If I had a choice of either constantly feeling Love’s embrace through Soul or choosing that from which the Loving Embrace originates, its Source, I would give up love and choose the Home of Love instead. For what could be more “Loving” than that which inspires the Love I feel and seek, which my Soul feels and seeks? Therefore, my fifth thought, love is also to perhaps “forsake love”, to give it up at the final stage of Soul’s journey. After much wandering and longing, love has brought my Soul from shore to shore, over still and raging oceans only to realise to cross that last threshold there can be no duality. “Do not say two. Say One!” (Hasan Askari). I must give up even the feeling of love and be within, as they say “In-Love”. The ship of the seas is no use now. The journey is of another kind. There in that Realm Soul purified of all its ills and hypnosis, filled with the Vision of Visions, there nothing what I think of love or feel is of any use. What gift can I bring to the Giver of all gifts? No gift will suffice except my very Being, my Soul. I bring it back as it was given, “empty” of all projections. Empty with only that remaining which was given in fullness. “Wheresoever one looks, one sees the Face of one’s Glorious and Majestic Lord” (Quran). It is forgotten that this ayat (verse) is more about the Soul than anything else.
 
What more drop of love can I add to the Source of Love itself? Then I, as Soul, realise with tears of joy and thankfulness, the Love within my Soul which drew me near to the Source, powerful and wondrous as it was, the wind in my sails, is nothing but an image of the Reality of Love. I give up the image and turn to the Original. Where Love is complete, simple, a Unity of all unities. Therefore my sixth thought, love is “pure”. And after such purification there is perhaps only one thing to do. Be humble with bowed head, to wait in patience for the “Beloved” to arrive. At that threshold one does not enter by one’s will for personal will was left far behind in the earlier stages of the journey. One is invited to enter at the behest of the Beloved – to be “in” Love. As the bride waits for the arrival of the bridegroom, an image well illustrated within the Indian custom as among others. And for that invitation, for that recognition, one would wait an eternity if one had to. This is “loyalty” at its peak. For there is no other to turn to. That is why perhaps we now can have a clue in the beautiful adage, “Home is where the Heart Is”.

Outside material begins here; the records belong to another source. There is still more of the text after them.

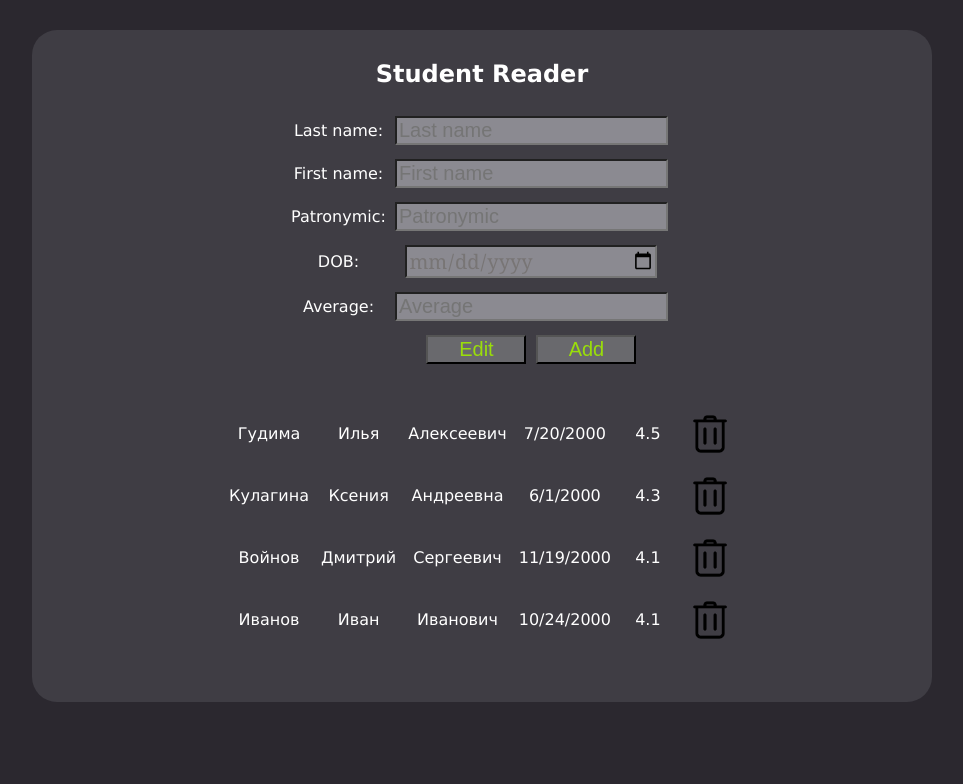
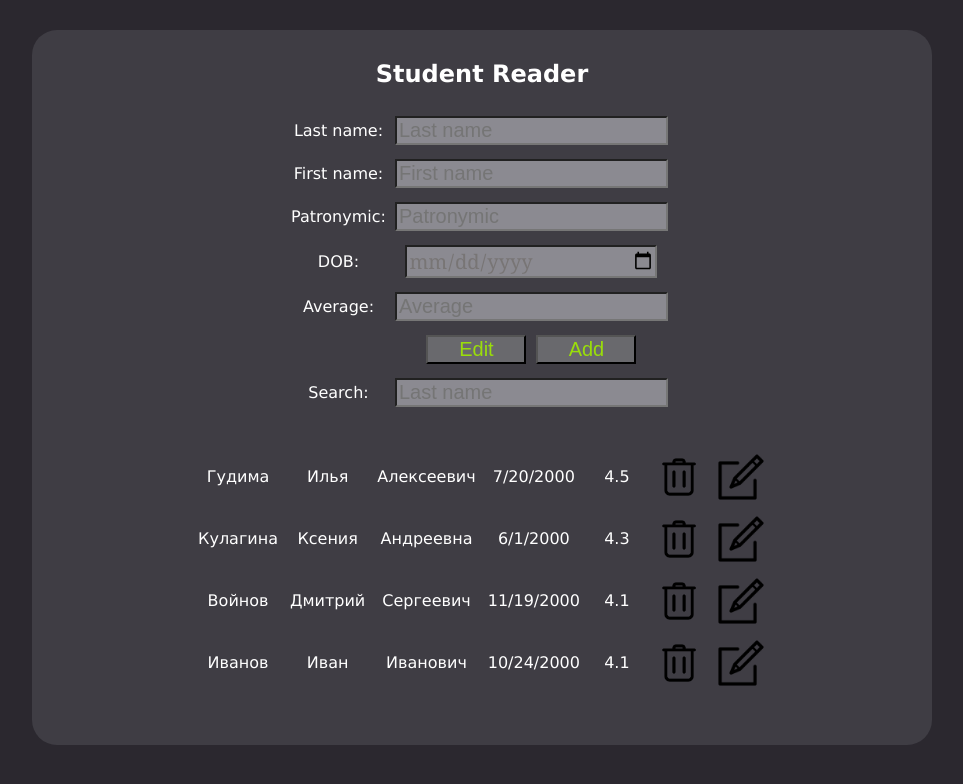
Before and after one commit to lilkaPTS/UIHomework1, an Angular app in the folder hw4/: page / in a window 1280 px wide. Shown: the top 784 px of the page, without its empty margins (158-1121 px from the left). Built offline with nearby package versions, Linux system fonts and the light colour scheme.

Commit message:
add search

```diff
--- a/hw4/src/stud/stud.component.css
+++ b/hw4/src/stud/stud.component.css
@@ -6,9 +6,17 @@
 input.textBox {
   margin: 5px;
   background-color: #8B8A91;
-  color: #DBEF0D
+  color: #DBEF0D;
 }
-
+input.textBoxSearch {
+  margin: 5px;
+  background-color: #8B8A91;
+  color: #DBEF0D;
+  width: 50px;
+}
+.found {
+color: #DBEF0D;
+}
 input.inputDOB {
   width: 247px;
 }
@@ -16,7 +24,7 @@ input.inputDOBInit {
   color: #787575;
   font-family: Georgia, serif;
 }
-.picDel {
+.pic {
   display: block;
   margin-left: auto;
   margin-right: auto;
--- a/hw4/src/stud/stud.component.html
+++ b/hw4/src/stud/stud.component.html
@@ -23,20 +23,25 @@
           <td><input class = "textBox textSizer" [(ngModel)]="cA" id="cA" name="cA" type="number" step="0.01" placeholder="Average"></td>
         </tr>
         <tr>
-
-          <td>
-          </td>
+          <td></td>
           <td>
             <input (click)="editStudent()" class="button textSizer" type = "button" value="Edit">
             <input (click)="addStudent()" class="button textSizer" type = "button" value="Add">
           </td>
         </tr>
+        <tr>
+          <td>Search:</td>
+          <td>
+            <input class = "textBox textSizer" [(ngModel)]="search" type="text" id="search" name="search" placeholder="Last name" oninput="this.value=this.value.replace(/[^A-Za-zА-Яа-я]/g,'');">
+          </td>
+        </tr>
       </table>
     </form>
   <table id="table">
-    <tr (click)="fillEdit(student)" *ngFor="let student of students">
+    <tr [class.found]="search == student.lastName" *ngFor="let student of students">
       <td *ngFor="let val of student.toStudentString().split(' ')">{{val}}</td>
-      <td><img (click)="deleteStudent(student)" alt="delete" class="picDel" src="../assets/delete.png"/></td>
+      <td><img (click)="deleteStudent(student)" alt="delete" class="pic" src="../assets/delete.png"/></td>
+      <td><img (click)="fillEdit(student)" alt="edit" class="pic" src="../assets/edit.png"/></td>
     </tr>
   </table>
 </div>
--- a/hw4/src/stud/stud.component.ts
+++ b/hw4/src/stud/stud.component.ts
@@ -14,6 +14,7 @@ export class StudComponent implements OnInit {
   cDOB: any;
   cA: any;
   beginStudent: any;
+  search: any;
 
   students: Student[] = [
     new Student("Илья", "Гудима", "Алексеевич", new Date('2000-07-20'), 4.5),
@@ -62,4 +63,6 @@ export class StudComponent implements OnInit {
     this.cDOB = undefined;
     this.cA = undefined;
   }
+
+
 }
```
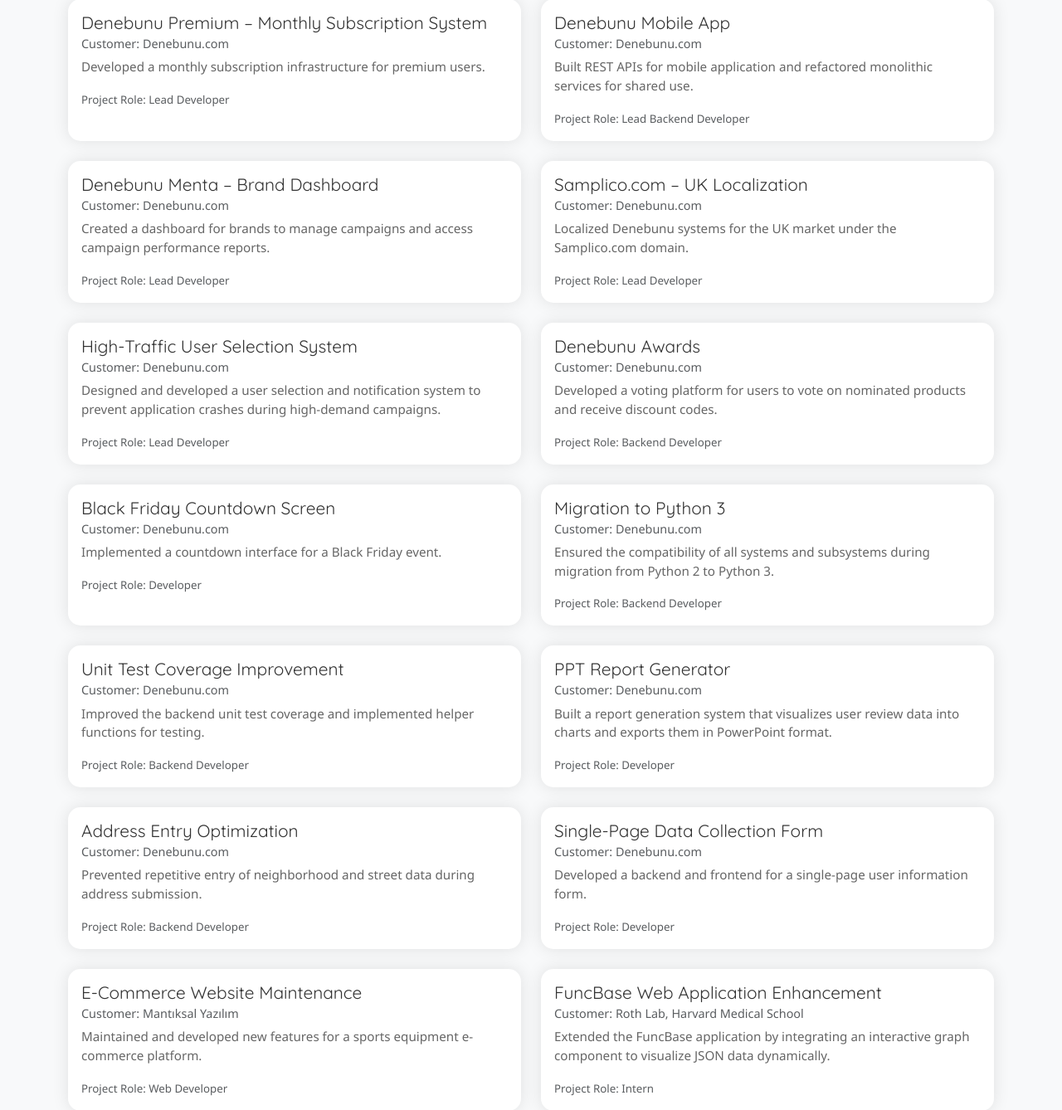
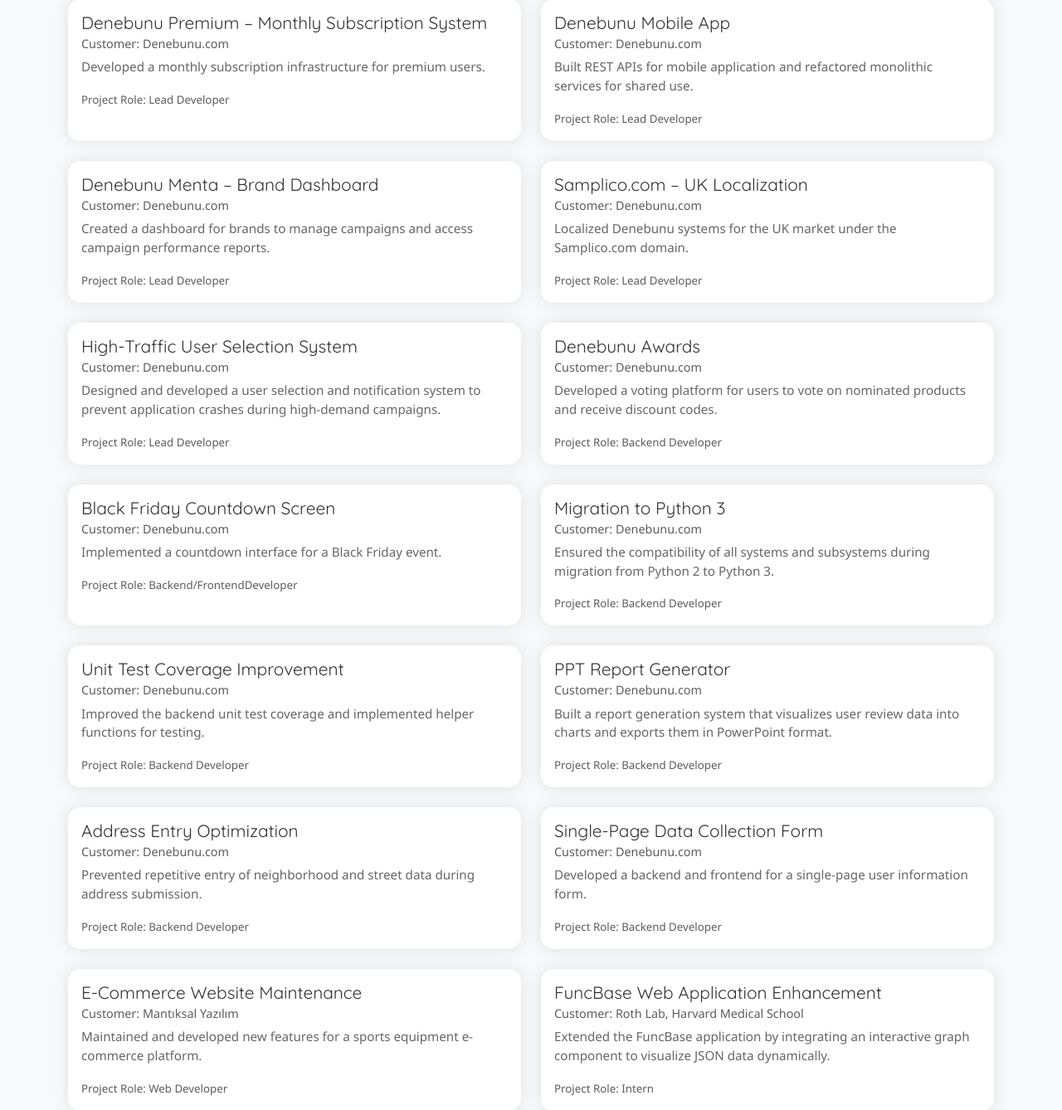
Before and after one commit to dhargan/tunay-django, a Django app: page / in a window 1280 px wide. Shown: the part 1803-3141 px from the top of the page at 83% size. Run offline with Django 5.2, Linux system fonts and the light colour scheme.

Commit message:
Update project roles in index.html for clarity

```diff
--- a/tunay/home/templates/index.html
+++ b/tunay/home/templates/index.html
@@ -152,7 +152,7 @@
                             <h3 class="card-title quicksand-txt">Denebunu Mobile App</h3>
                             <h6 class="card-subtitle mb-2 text-muted">Customer: Denebunu.com</h6>
                             <p class="card-text">Built REST APIs for mobile application and refactored monolithic services for shared use.</p>
-                            <p class="card-text"><small class="text-muted">Project Role: Lead Backend Developer</small></p>
+                            <p class="card-text"><small class="text-muted">Project Role: Lead Developer</small></p>
                         </div>
                     </div>
                 </div>
@@ -212,7 +212,7 @@
                             <h3 class="card-title quicksand-txt">Black Friday Countdown Screen</h3>
                             <h6 class="card-subtitle mb-2 text-muted">Customer: Denebunu.com</h6>
                             <p class="card-text">Implemented a countdown interface for a Black Friday event.</p>
-                            <p class="card-text"><small class="text-muted">Project Role: Developer</small></p>
+                            <p class="card-text"><small class="text-muted">Project Role: Backend/FrontendDeveloper</small></p>
                         </div>
                     </div>
                 </div>
@@ -248,7 +248,7 @@
                             <h3 class="card-title quicksand-txt">PPT Report Generator</h3>
                             <h6 class="card-subtitle mb-2 text-muted">Customer: Denebunu.com</h6>
                             <p class="card-text">Built a report generation system that visualizes user review data into charts and exports them in PowerPoint format.</p>
-                            <p class="card-text"><small class="text-muted">Project Role: Developer</small></p>
+                            <p class="card-text"><small class="text-muted">Project Role: Backend Developer</small></p>
                         </div>
                     </div>
                 </div>
@@ -272,7 +272,7 @@
                             <h3 class="card-title quicksand-txt">Single-Page Data Collection Form</h3>
                             <h6 class="card-subtitle mb-2 text-muted">Customer: Denebunu.com</h6>
                             <p class="card-text">Developed a backend and frontend for a single-page user information form.</p>
-                            <p class="card-text"><small class="text-muted">Project Role: Developer</small></p>
+                            <p class="card-text"><small class="text-muted">Project Role: Backend Developer</small></p>
                         </div>
                     </div>
                 </div>
```
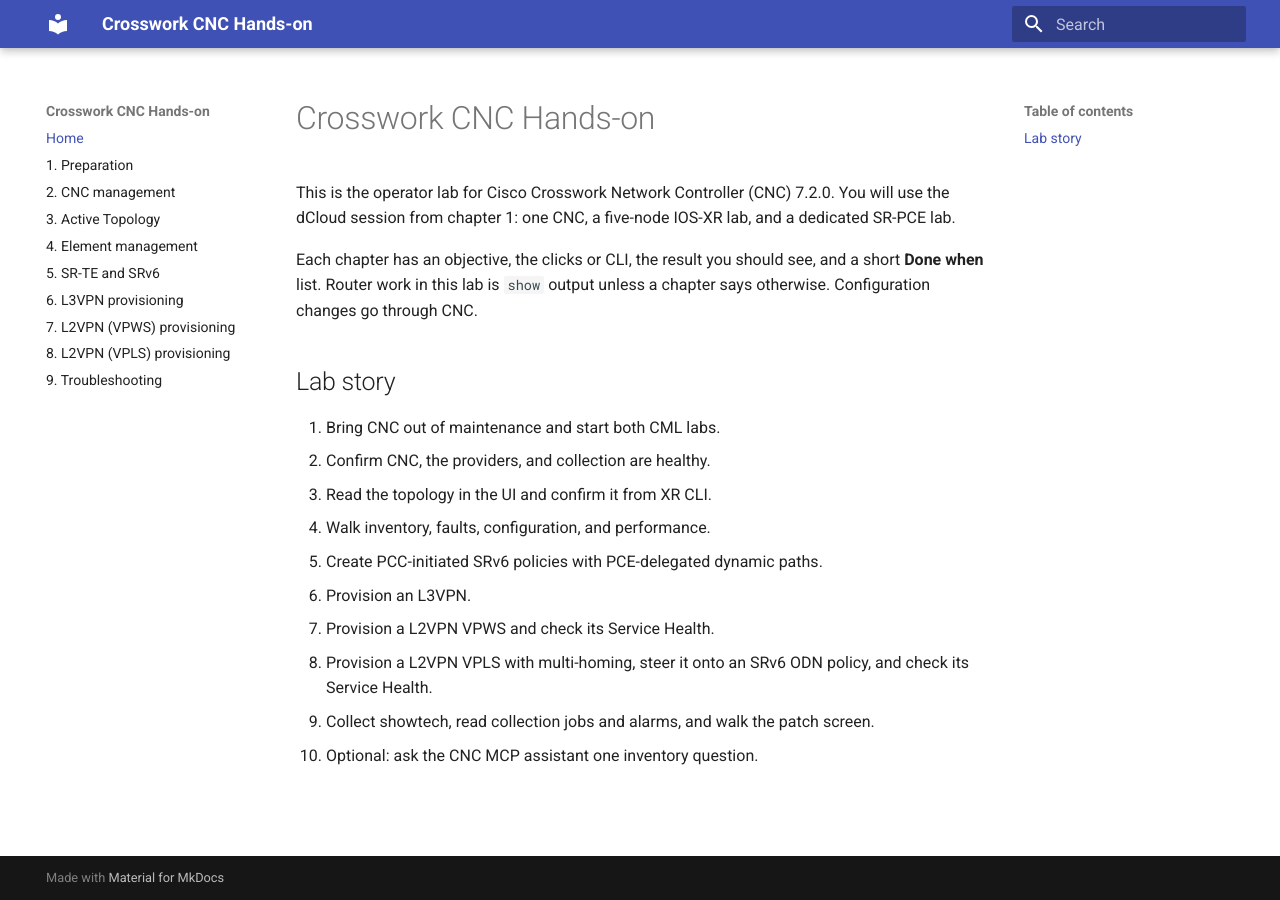
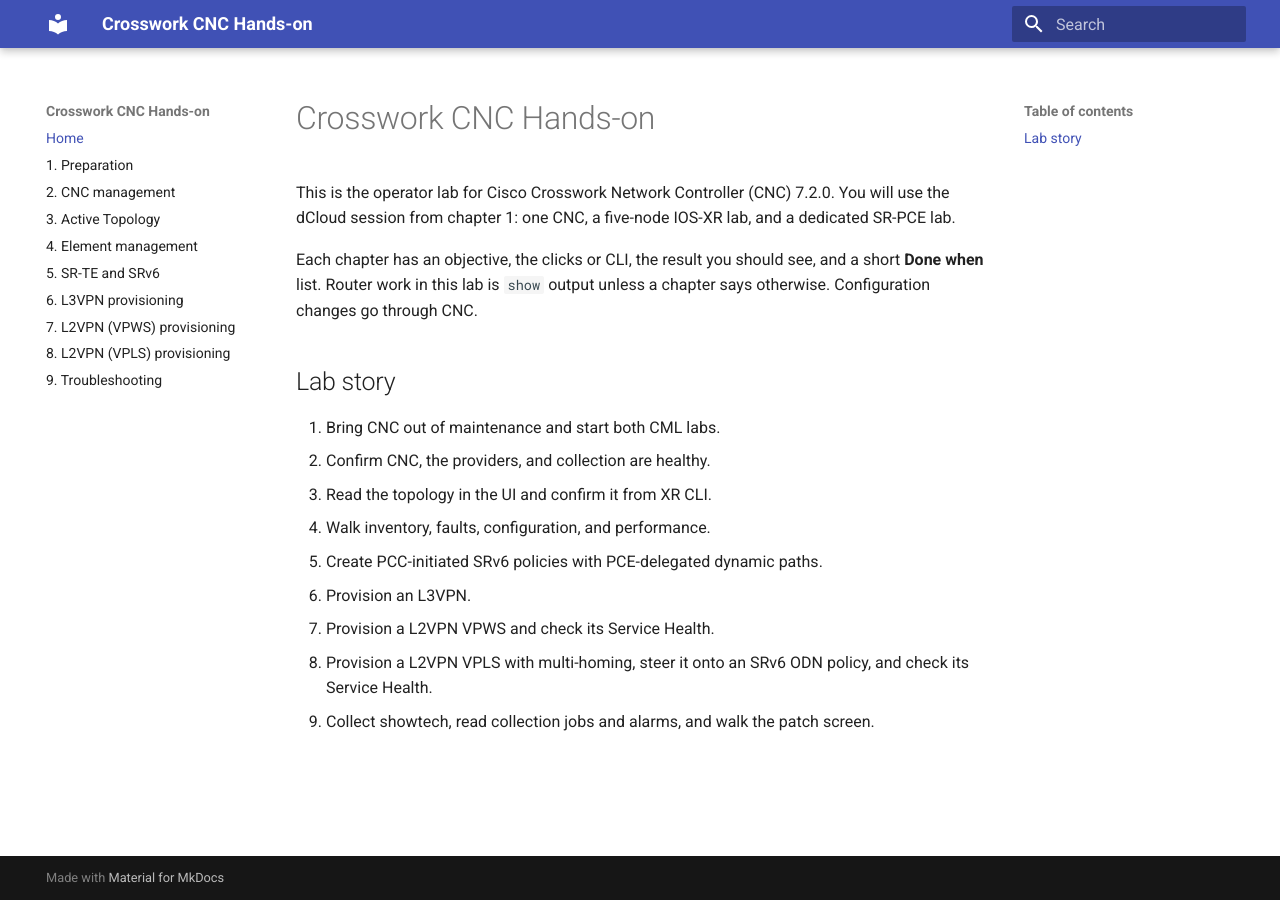
Before and after one commit to hitakaha/cnc-hands-on, an MkDocs documentation site: the page built from docs/index.md, in a window 1280 px wide. Built offline with MkDocs 1.6.1 and Material for MkDocs 9.7.7, drawn with Linux system fonts in a browser that asks for light colours.

Commit message:
modify index.html, remove chapter 10

```diff
--- a/docs/index.md
+++ b/docs/index.md
@@ -15,4 +15,3 @@
 7. Provision a L2VPN VPWS and check its Service Health.
 8. Provision a L2VPN VPLS with multi-homing, steer it onto an SRv6 ODN policy, and check its Service Health.
 9. Collect showtech, read collection jobs and alarms, and walk the patch screen.
-10. Optional: ask the CNC MCP assistant one inventory question.
```
Also changed, not shown: site/index.html.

One may be wondering why I have not referred to Beauty. Ah, but what to speak of Beauty at this stage, All is Beautiful. Love & Beauty are in Union now. And that is my seventh thought; “Beauty” itself. It drew me from the First and draws me to the Last. Should one be invited to enter in to that “Presence”, the journey continues and I cannot speak on that at present for that is Mystery, Beyond Being.

There is knowledge of Unity-Oneness (Tawhid) and then there is Unity-Oneness it-Self. The two are not the same. Words are of no use at that highest stage.
 
With such a vision, with love considered, in my view considered properly with Soul, one can then engage with the world, with family, relationships, friends, neighbours, “strangers” (in truth there are no strangers to the Soul), seeing that behind all such relationships is the same Love, one-many. “In Love” there is no such thing as the “other”. All are One. Then one may say with utmost sincerity, “Your soul and my soul are one Soul. Your God and my God is One God.” (Hasan Askari).

Of particular interest, spiritually, across diverse traditions, has been and remains the relationship between Master-Disciple, Guide-Guided and Teacher-Pupil. That relationship sits within my heart and Soul all the days of my Life. Beyond grateful to have known it and know it still.

The pendulum swing of Life. Life as a Soul, un-embodied, embodied and un-embodied once more. On the upward swing “we are of God and unto God we return”. On the downward swing, “we are of God and unto God we return”. Only as Souls can one recite this. 

From Love, With Love and In Love now and forever.  Amen!

*(photograph, January 1995, Hasan Askari & Musa Askari)

*(Thank you to Rahul Singh for asking me about “Love”)